By midseason, the narrative of the precocious, energetic up-and-comer that had persisted over Kingsbury’s first 18 months on the job curdled into something darker. After the Oklahoma State loss, a columnist in Oklahoma mocked Kingsbury as “college football’s Anna Kournikova.” After the K-State loss, a local writer at the Lubbock paper cackled that Kliff “didn’t look so pretty at his post-game press conference,” noting that his eyes “looked sullied and sunken” by the frustration of a fading season, and later adding, “it is hard to look like Ryan Gosling with the crow’s feet beginning to grow at the corners of his eyes.” After the TCU debacle, a Houston columnist admonished Kingsbury to “lose the sunglasses,” unless he was wearing them for anonymity. Amid the mounting losses, getting called out by national scribes for making too much money must have felt like kid gloves.

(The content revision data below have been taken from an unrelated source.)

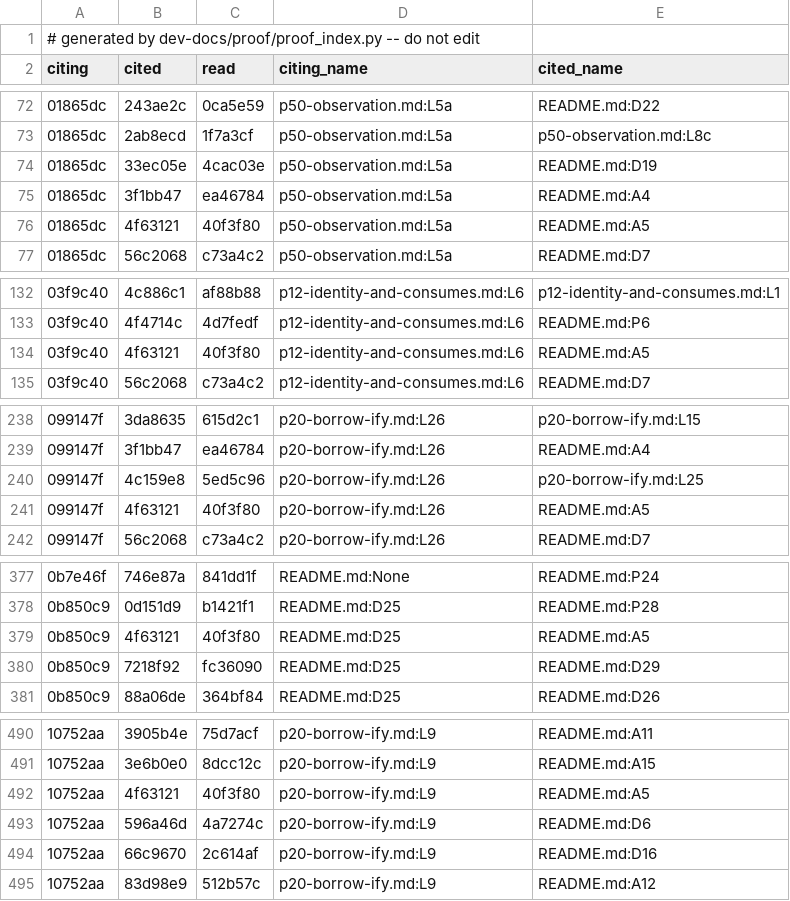
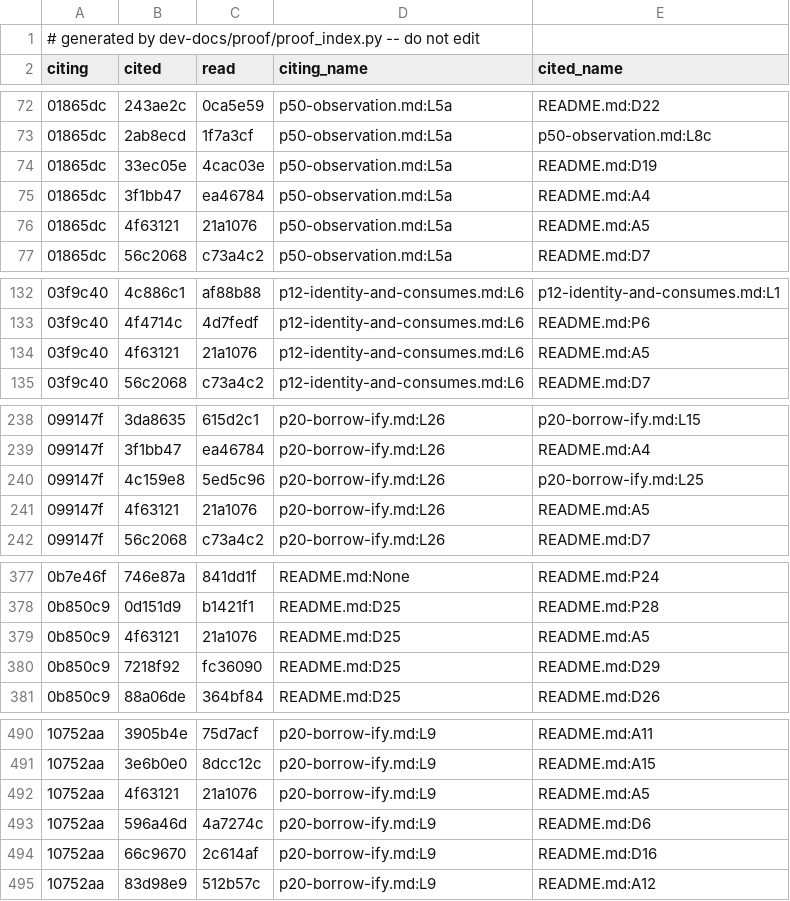
Before and after one commit to tttmmmyyyy/fixlang, a TSV file: dev-docs/proof/rc_ir/borrow-cancel/items.tsv, drawn as a sheet; only a part is shown, gaps mark what is left out; the diff covers the shown part only.

```diff
--- a/dev-docs/proof/rc_ir/borrow-cancel/items.tsv
+++ b/dev-docs/proof/rc_ir/borrow-cancel/items.tsv
@@ -75,3 +75,3 @@ citing	cited	read	citing_name	cited_name
 01865dc	3f1bb47	ea46784	p50-observation.md:L5a	README.md:A4
-01865dc	4f63121	40f3f80	p50-observation.md:L5a	README.md:A5
+01865dc	4f63121	21a1076	p50-observation.md:L5a	README.md:A5
 01865dc	56c2068	c73a4c2	p50-observation.md:L5a	README.md:D7
@@ -133,3 +133,3 @@ citing	cited	read	citing_name	cited_name
 03f9c40	4f4714c	4d7fedf	p12-identity-and-consumes.md:L6	README.md:P6
-03f9c40	4f63121	40f3f80	p12-identity-and-consumes.md:L6	README.md:A5
+03f9c40	4f63121	21a1076	p12-identity-and-consumes.md:L6	README.md:A5
 03f9c40	56c2068	c73a4c2	p12-identity-and-consumes.md:L6	README.md:D7
@@ -240,3 +240,3 @@ citing	cited	read	citing_name	cited_name
 099147f	4c159e8	5ed5c96	p20-borrow-ify.md:L26	p20-borrow-ify.md:L25
-099147f	4f63121	40f3f80	p20-borrow-ify.md:L26	README.md:A5
+099147f	4f63121	21a1076	p20-borrow-ify.md:L26	README.md:A5
 099147f	56c2068	c73a4c2	p20-borrow-ify.md:L26	README.md:D7
@@ -378,3 +378,3 @@ citing	cited	read	citing_name	cited_name
 0b850c9	0d151d9	b1421f1	README.md:D25	README.md:P28
-0b850c9	4f63121	40f3f80	README.md:D25	README.md:A5
+0b850c9	4f63121	21a1076	README.md:D25	README.md:A5
 0b850c9	7218f92	fc36090	README.md:D25	README.md:D29
@@ -491,3 +491,3 @@ citing	cited	read	citing_name	cited_name
 10752aa	3e6b0e0	8dcc12c	p20-borrow-ify.md:L9	README.md:A15
-10752aa	4f63121	40f3f80	p20-borrow-ify.md:L9	README.md:A5
+10752aa	4f63121	21a1076	p20-borrow-ify.md:L9	README.md:A5
 10752aa	596a46d	4a7274c	p20-borrow-ify.md:L9	README.md:D6
```
Also changed, not shown: 40 edited cells elsewhere in this file, 1 other file.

But at no point did the Raiders rebound with a performance that might have served as a rebuttal, leaving Kingsbury only one viable response: putting his nose to the grindstone. In January, he hired a new defensive coordinator, David Gibbs, from the University of Houston to import the aggressive, ball-hawking philosophy that resulted in an FBS-best 73 takeaways the past two years. In the meantime, he’s remained fully clothed in public and out of the headlines altogether except for engaging in routine patter with beat reporters and at conference media days. When he’s had something to say, it’s been about the timeline for naming a starting quarterback, or the potential impact of Ohio State transfer Mike Mitchell on the beleaguered linebacking corps, or his expectations for the incoming recruiting class, all while knowing full well that the only way to counter the most deep-seated doubts about his administration — that he’s in over his head; that he doesn’t project authority; that his pretty-boy rep is somehow embodied by an inherently soft team — is to engineer a turnaround in the Big 12 standings. If that happens, Kingsbury will revive his status as the precocious coach on the upswing, fully deserving of his $3.1 million annual salary. If not, his seat will become a little hotter and the skeptics even more entrenched.

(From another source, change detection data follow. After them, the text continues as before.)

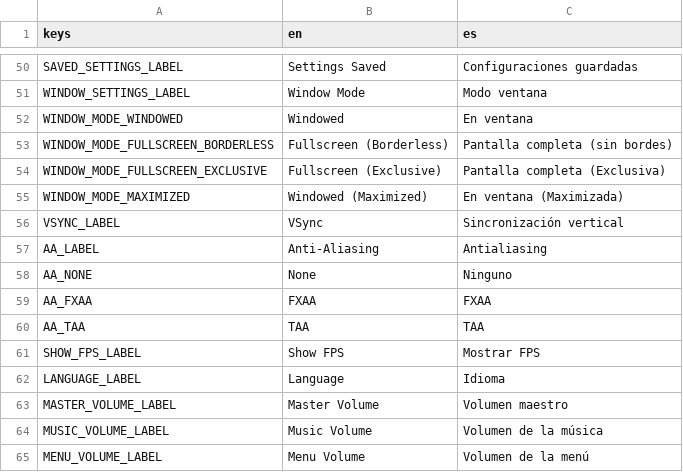
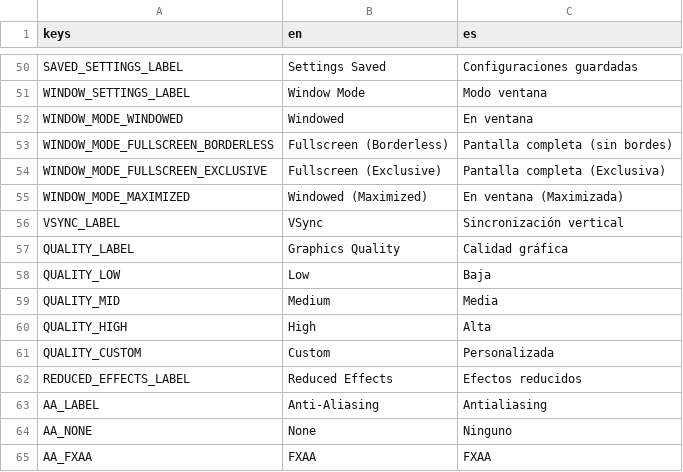
Before and after one commit to ssebs/DankNooner, a CSV file: v2/localization/localization.csv, drawn as a sheet; only a part is shown, gaps mark what is left out; the shorter side is filled out with more unchanged rows.

Commit message:
graphics quality settings

```diff
--- a/v2/localization/localization.csv
+++ b/v2/localization/localization.csv
@@ -56,2 +56,8 @@ WINDOW_MODE_MAXIMIZED,"Windowed (Maximized)","En ventana (Maximizada)"
 VSYNC_LABEL,"VSync","Sincronización vertical"
+QUALITY_LABEL,"Graphics Quality","Calidad gráfica"
+QUALITY_LOW,"Low","Baja"
+QUALITY_MID,"Medium","Media"
+QUALITY_HIGH,"High","Alta"
+QUALITY_CUSTOM,"Custom","Personalizada"
+REDUCED_EFFECTS_LABEL,"Reduced Effects","Efectos reducidos"
 AA_LABEL,"Anti-Aliasing","Antialiasing"
```
Also changed, not shown: 8 other files.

“It’s one of those offseasons that we definitely took a closer look at what we’re doing as a program and we’ve addressed it,” Kingsbury told the Dallas Morning News. “We’re just grinding. None of us were happy with the way things worked out. It’s kind of a decision with the way things went last year. We want a workmanlike attitude.”

No one ever used words like grinding or workmanlike, or their close cousin blue-collar, to describe Texas Tech in the Leach years, which stand as arguably the most successful decade in school history. More than any other factor, it was Kingsbury’s association with that era, as the first of many record-breaking passers on Leach’s watch, that made him such a popular candidate to restore the wide-open, pass-happy, defense-optional mentality in the first place. Between Leach and Kevin Sumlin, on whose staff Kingsbury served at Houston and Texas A&M, Kingsbury has spent virtually his entire career running some iteration of the Air Raid that he helped to bring into fashion as a player. Neither the playbook nor the basic philosophy behind it is going to change anytime soon. But until the record improves and the Red Raiders regain some measure of relevance in the Big 12, if blue-collar rhetoric is what the skeptics need to hear to be assured their head man is maturing into the kind of sober, straitlaced chief who fits the standard head-coaching mold, then that’s what they’re going to get.

Powered by Frankly
All content © Copyright 2000 - 2019 RAMAR. All Rights Reserved.
For more information on this site, please read our Privacy Policy, and Terms of Service, and Ad Choices.